### WHAT IS NEEDED:
Reproduce the entries that follow exactly, dropping each image.

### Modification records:
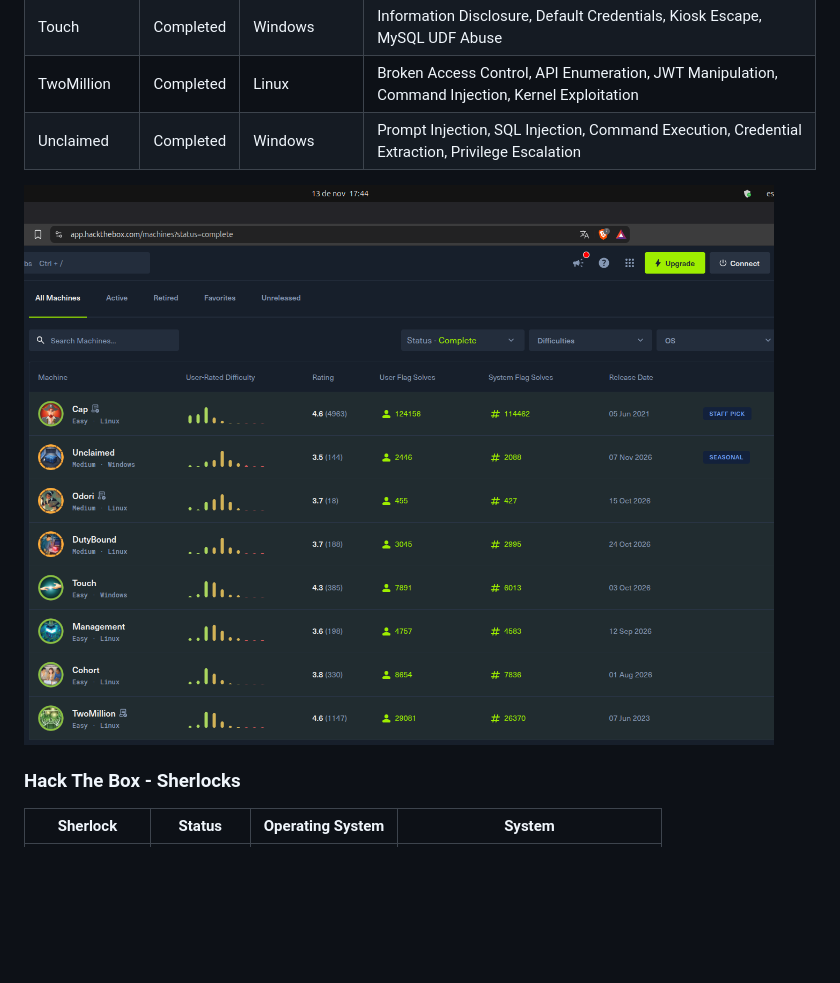
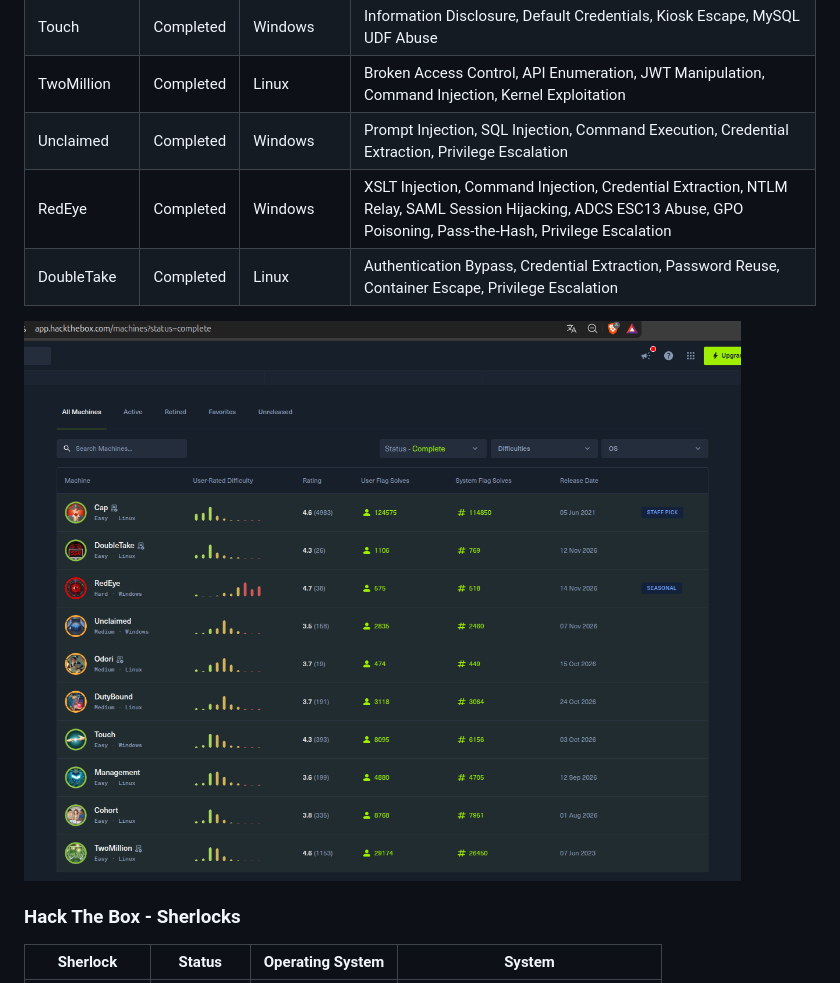
Before and after one commit to duohnson/offsec-arsenal, a Markdown page: hackthebox/README.md, the part around the change. GitHub-like rendering; pictures changed too: hackthebox/capture.png; blank space fills up the shorter version.

Commit message:
upt: doubletake, suspicious sherlock

```diff
--- a/hackthebox/README.md
+++ b/hackthebox/README.md
@@ -26,6 +26,8 @@ Detailed write-ups and technical documentation are published only when the platf
 | Touch | Completed | Windows | Information Disclosure, Default Credentials, Kiosk Escape, MySQL UDF Abuse |
 | TwoMillion | Completed | Linux | Broken Access Control, API Enumeration, JWT Manipulation, Command Injection, Kernel Exploitation |
 | Unclaimed | Completed | Windows | Prompt Injection, SQL Injection, Command Execution, Credential Extraction, Privilege Escalation |
+| RedEye | Completed | Windows | XSLT Injection, Command Injection, Credential Extraction, NTLM Relay, SAML Session Hijacking, ADCS ESC13 Abuse, GPO Poisoning, Pass-the-Hash, Privilege Escalation |
+| DoubleTake | Completed | Linux | Authentication Bypass, Credential Extraction, Password Reuse, Container Escape, Privilege Escalation |
 
 ![Capture](./capture.png)
 
```
Also changed, not shown: hackthebox/doubletake-machine/README.md (added, +74 -0 lines), hackthebox/suspicious_python_package-sherlock/README.md (added, +42 -0 lines), 3 other files.
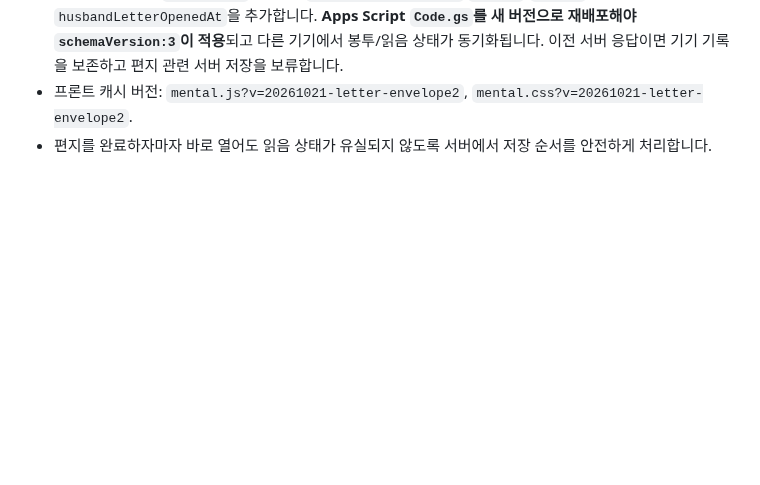
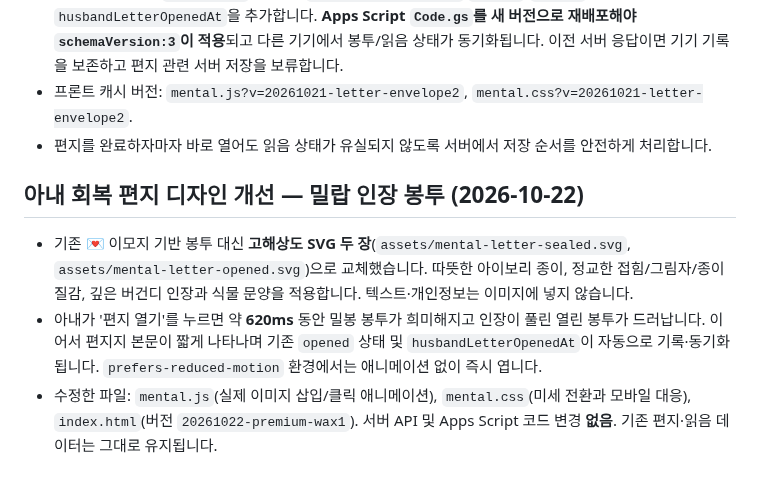
Before and after one commit to hossea123456789-design/YUHA-CARE, a Markdown page: README.md, the part around the change. Drawn GitHub-style; blank space fills up the shorter version.

Commit message:
Document premium wax-seal letter UX and subtle opening motion

```diff
--- a/README.md
+++ b/README.md
@@ -154,3 +154,9 @@
 - 저장 형식은 기존 `MENTAL_LOG` JSON에 `husbandLetterStatus`(`sealed`/`opened`)와 `husbandLetterOpenedAt`을 추가합니다. **Apps Script `Code.gs`를 새 버전으로 재배포해야 `schemaVersion:3`이 적용**되고 다른 기기에서 봉투/읽음 상태가 동기화됩니다. 이전 서버 응답이면 기기 기록을 보존하고 편지 관련 서버 저장을 보류합니다.
 - 프론트 캐시 버전: `mental.js?v=20261021-letter-envelope2`, `mental.css?v=20261021-letter-envelope2`.
 - 편지를 완료하자마자 바로 열어도 읽음 상태가 유실되지 않도록 서버에서 저장 순서를 안전하게 처리합니다.
+
+## 아내 회복 편지 디자인 개선 — 밀랍 인장 봉투 (2026-10-22)
+
+- 기존 💌 이모지 기반 봉투 대신 **고해상도 SVG 두 장**(`assets/mental-letter-sealed.svg`, `assets/mental-letter-opened.svg`)으로 교체했습니다. 따뜻한 아이보리 종이, 정교한 접힘/그림자/종이 질감, 깊은 버건디 인장과 식물 문양을 적용합니다. 텍스트·개인정보는 이미지에 넣지 않습니다.
+- 아내가 '편지 열기'를 누르면 약 **620ms** 동안 밀봉 봉투가 희미해지고 인장이 풀린 열린 봉투가 드러납니다. 이어서 편지지 본문이 짧게 나타나며 기존 `opened` 상태 및 `husbandLetterOpenedAt`이 자동으로 기록·동기화됩니다. `prefers-reduced-motion` 환경에서는 애니메이션 없이 즉시 엽니다.
+- 수정한 파일: `mental.js`(실제 이미지 삽입/클릭 애니메이션), `mental.css`(미세 전환과 모바일 대응), `index.html`(버전 `20261022-premium-wax1`). 서버 API 및 Apps Script 코드 변경 **없음**. 기존 편지·읽음 데이터는 그대로 유지됩니다.
```
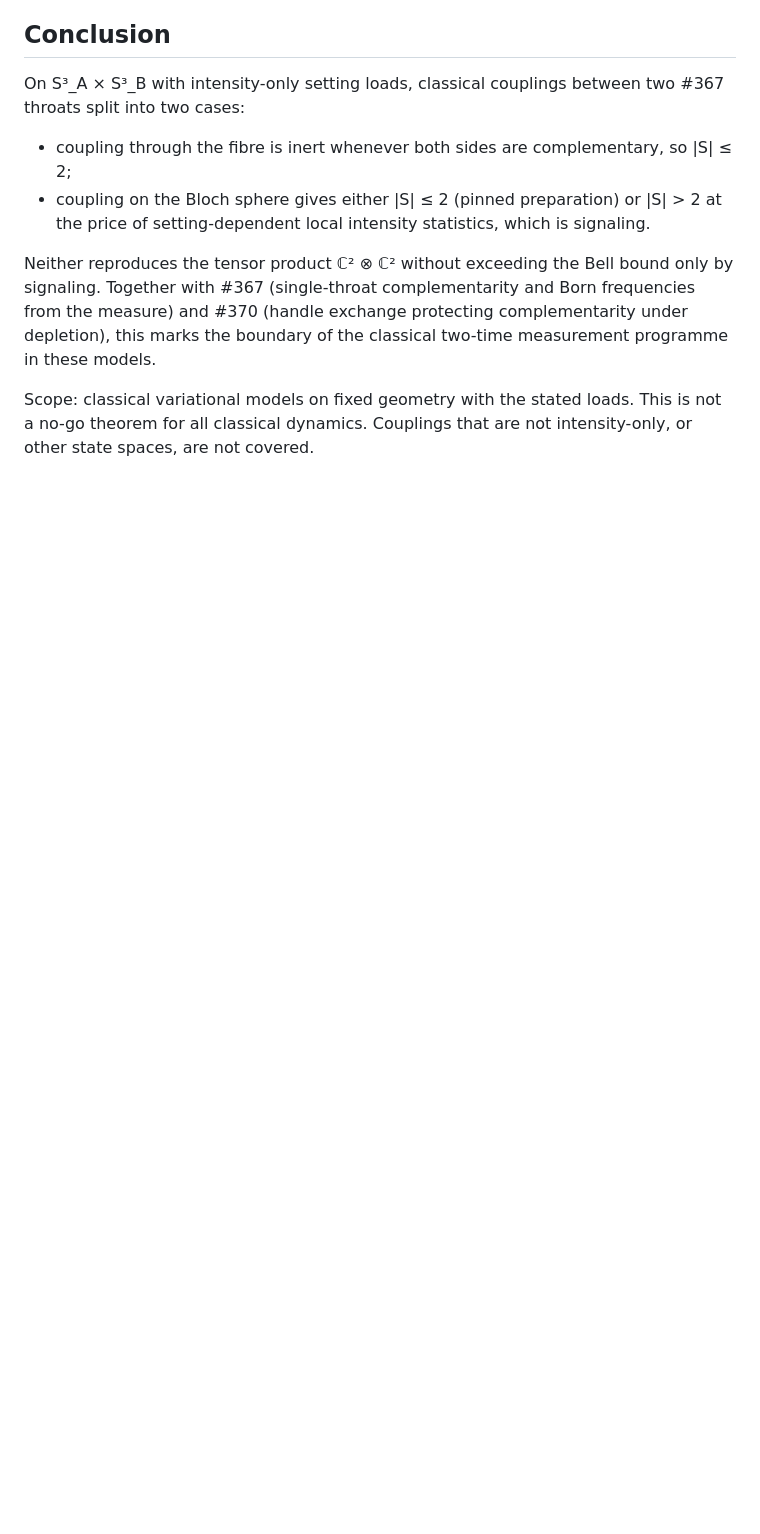
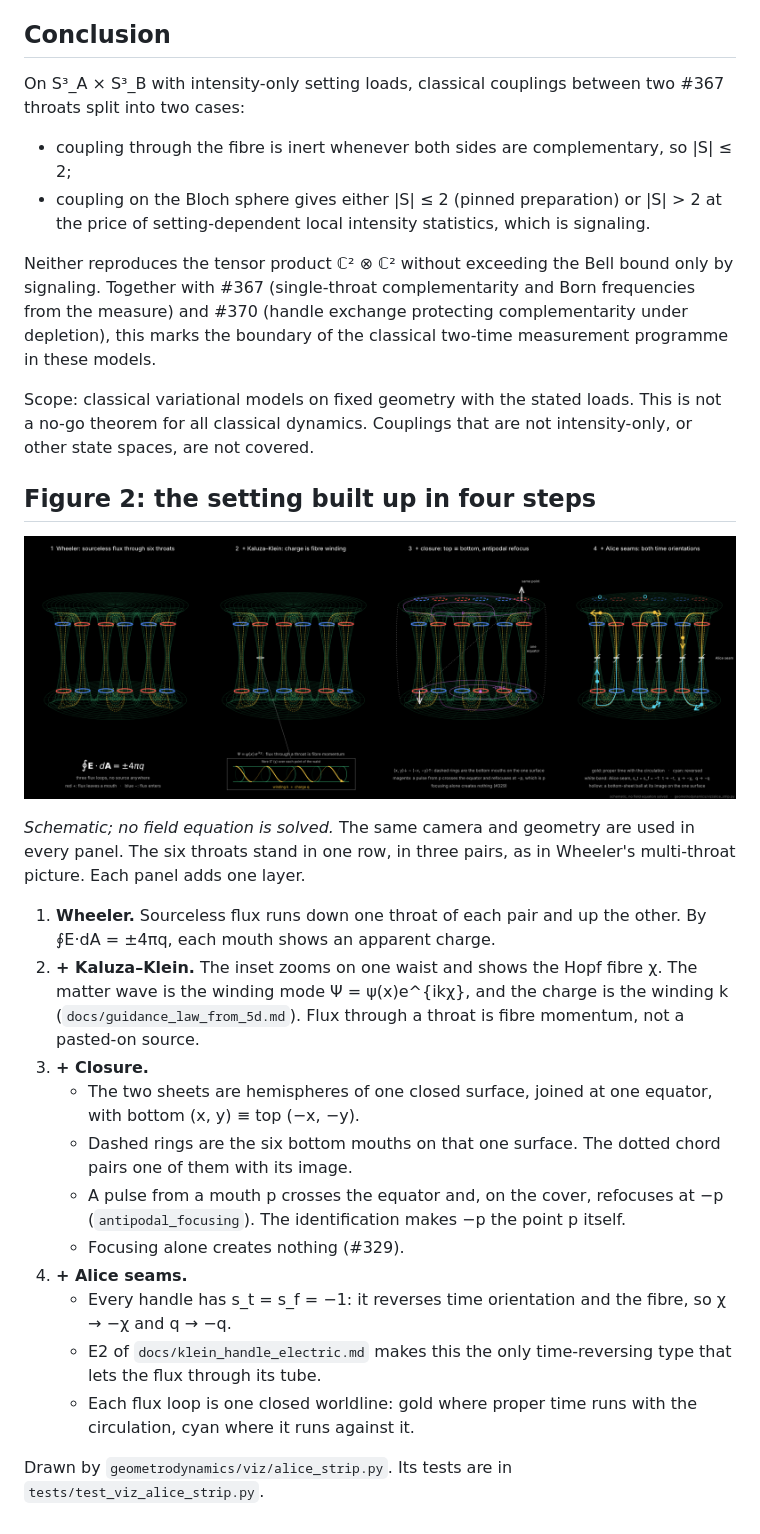
Before and after one commit to davidmdrpi/geometrodynamics, a Markdown page: docs/two_throat_nogo.md, the part around the change. GitHub-like rendering; pictures changed too: docs/images/alice_circulation/strip.png (added); blank space fills up the shorter version.

```diff
--- a/docs/two_throat_nogo.md
+++ b/docs/two_throat_nogo.md
@@ -192,3 +192,37 @@ two-time measurement programme in these models.
 Scope: classical variational models on fixed geometry with the stated loads.
 This is not a no-go theorem for all classical dynamics. Couplings that are not
 intensity-only, or other state spaces, are not covered.
+
+## Figure 2: the setting built up in four steps
+
+![Charge without charge built up in four panels on six Alice handles](images/alice_circulation/strip.png)
+
+*Schematic; no field equation is solved.* The same camera and geometry are used
+in every panel. The six throats stand in one row, in three pairs, as in
+Wheeler's multi-throat picture. Each panel adds one layer.
+
+1. **Wheeler.** Sourceless flux runs down one throat of each pair and up the
+   other. By ∮E·dA = ±4πq, each mouth shows an apparent charge.
+2. **+ Kaluza–Klein.** The inset zooms on one waist and shows the Hopf fibre χ.
+   The matter wave is the winding mode Ψ = ψ(x)e^{ikχ}, and the charge is the
+   winding k (`docs/guidance_law_from_5d.md`). Flux through a throat is fibre
+   momentum, not a pasted-on source.
+3. **+ Closure.**
+   * The two sheets are hemispheres of one closed surface, joined at one
+     equator, with bottom (x, y) ≡ top (−x, −y).
+   * Dashed rings are the six bottom mouths on that one surface. The dotted
+     chord pairs one of them with its image.
+   * A pulse from a mouth p crosses the equator and, on the cover, refocuses at
+     −p (`antipodal_focusing`). The identification makes −p the point p
+     itself.
+   * Focusing alone creates nothing (#329).
+4. **+ Alice seams.**
+   * Every handle has s_t = s_f = −1: it reverses time orientation and the
+     fibre, so χ → −χ and q → −q.
+   * E2 of `docs/klein_handle_electric.md` makes this the only time-reversing
+     type that lets the flux through its tube.
+   * Each flux loop is one closed worldline: gold where proper time runs with
+     the circulation, cyan where it runs against it.
+
+Drawn by `geometrodynamics/viz/alice_strip.py`. Its tests are in
+`tests/test_viz_alice_strip.py`.
```
Also changed, not shown: 2 other files.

### EXPECTED ANSWER:
Before and after one commit to duohnson/offsec-arsenal, a Markdown page: hackthebox/README.md, the part around the change. GitHub-like rendering; pictures changed too: hackthebox/capture.png; blank space fills up the shorter version.

Commit message:
upt: doubletake, suspicious sherlock

```diff
--- a/hackthebox/README.md
+++ b/hackthebox/README.md
@@ -26,6 +26,8 @@ Detailed write-ups and technical documentation are published only when the platf
 | Touch | Completed | Windows | Information Disclosure, Default Credentials, Kiosk Escape, MySQL UDF Abuse |
 | TwoMillion | Completed | Linux | Broken Access Control, API Enumeration, JWT Manipulation, Command Injection, Kernel Exploitation |
 | Unclaimed | Completed | Windows | Prompt Injection, SQL Injection, Command Execution, Credential Extraction, Privilege Escalation |
+| RedEye | Completed | Windows | XSLT Injection, Command Injection, Credential Extraction, NTLM Relay, SAML Session Hijacking, ADCS ESC13 Abuse, GPO Poisoning, Pass-the-Hash, Privilege Escalation |
+| DoubleTake | Completed | Linux | Authentication Bypass, Credential Extraction, Password Reuse, Container Escape, Privilege Escalation |
 
 ![Capture](./capture.png)
 
```
Also changed, not shown: hackthebox/doubletake-machine/README.md (added, +74 -0 lines), hackthebox/suspicious_python_package-sherlock/README.md (added, +42 -0 lines), 3 other files.
Before and after one commit to hossea123456789-design/YUHA-CARE, a Markdown page: README.md, the part around the change. Drawn GitHub-style; blank space fills up the shorter version.

Commit message:
Document premium wax-seal letter UX and subtle opening motion

```diff
--- a/README.md
+++ b/README.md
@@ -154,3 +154,9 @@
 - 저장 형식은 기존 `MENTAL_LOG` JSON에 `husbandLetterStatus`(`sealed`/`opened`)와 `husbandLetterOpenedAt`을 추가합니다. **Apps Script `Code.gs`를 새 버전으로 재배포해야 `schemaVersion:3`이 적용**되고 다른 기기에서 봉투/읽음 상태가 동기화됩니다. 이전 서버 응답이면 기기 기록을 보존하고 편지 관련 서버 저장을 보류합니다.
 - 프론트 캐시 버전: `mental.js?v=20261021-letter-envelope2`, `mental.css?v=20261021-letter-envelope2`.
 - 편지를 완료하자마자 바로 열어도 읽음 상태가 유실되지 않도록 서버에서 저장 순서를 안전하게 처리합니다.
+
+## 아내 회복 편지 디자인 개선 — 밀랍 인장 봉투 (2026-10-22)
+
+- 기존 💌 이모지 기반 봉투 대신 **고해상도 SVG 두 장**(`assets/mental-letter-sealed.svg`, `assets/mental-letter-opened.svg`)으로 교체했습니다. 따뜻한 아이보리 종이, 정교한 접힘/그림자/종이 질감, 깊은 버건디 인장과 식물 문양을 적용합니다. 텍스트·개인정보는 이미지에 넣지 않습니다.
+- 아내가 '편지 열기'를 누르면 약 **620ms** 동안 밀봉 봉투가 희미해지고 인장이 풀린 열린 봉투가 드러납니다. 이어서 편지지 본문이 짧게 나타나며 기존 `opened` 상태 및 `husbandLetterOpenedAt`이 자동으로 기록·동기화됩니다. `prefers-reduced-motion` 환경에서는 애니메이션 없이 즉시 엽니다.
+- 수정한 파일: `mental.js`(실제 이미지 삽입/클릭 애니메이션), `mental.css`(미세 전환과 모바일 대응), `index.html`(버전 `20261022-premium-wax1`). 서버 API 및 Apps Script 코드 변경 **없음**. 기존 편지·읽음 데이터는 그대로 유지됩니다.
```
Before and after one commit to davidmdrpi/geometrodynamics, a Markdown page: docs/two_throat_nogo.md, the part around the change. GitHub-like rendering; pictures changed too: docs/images/alice_circulation/strip.png (added); blank space fills up the shorter version.

```diff
--- a/docs/two_throat_nogo.md
+++ b/docs/two_throat_nogo.md
@@ -192,3 +192,37 @@ two-time measurement programme in these models.
 Scope: classical variational models on fixed geometry with the stated loads.
 This is not a no-go theorem for all classical dynamics. Couplings that are not
 intensity-only, or other state spaces, are not covered.
+
+## Figure 2: the setting built up in four steps
+
+![Charge without charge built up in four panels on six Alice handles](images/alice_circulation/strip.png)
+
+*Schematic; no field equation is solved.* The same camera and geometry are used
+in every panel. The six throats stand in one row, in three pairs, as in
+Wheeler's multi-throat picture. Each panel adds one layer.
+
+1. **Wheeler.** Sourceless flux runs down one throat of each pair and up the
+   other. By ∮E·dA = ±4πq, each mouth shows an apparent charge.
+2. **+ Kaluza–Klein.** The inset zooms on one waist and shows the Hopf fibre χ.
+   The matter wave is the winding mode Ψ = ψ(x)e^{ikχ}, and the charge is the
+   winding k (`docs/guidance_law_from_5d.md`). Flux through a throat is fibre
+   momentum, not a pasted-on source.
+3. **+ Closure.**
+   * The two sheets are hemispheres of one closed surface, joined at one
+     equator, with bottom (x, y) ≡ top (−x, −y).
+   * Dashed rings are the six bottom mouths on that one surface. The dotted
+     chord pairs one of them with its image.
+   * A pulse from a mouth p crosses the equator and, on the cover, refocuses at
+     −p (`antipodal_focusing`). The identification makes −p the point p
+     itself.
+   * Focusing alone creates nothing (#329).
+4. **+ Alice seams.**
+   * Every handle has s_t = s_f = −1: it reverses time orientation and the
+     fibre, so χ → −χ and q → −q.
+   * E2 of `docs/klein_handle_electric.md` makes this the only time-reversing
+     type that lets the flux through its tube.
+   * Each flux loop is one closed worldline: gold where proper time runs with
+     the circulation, cyan where it runs against it.
+
+Drawn by `geometrodynamics/viz/alice_strip.py`. Its tests are in
+`tests/test_viz_alice_strip.py`.
```
Also changed, not shown: 2 other files.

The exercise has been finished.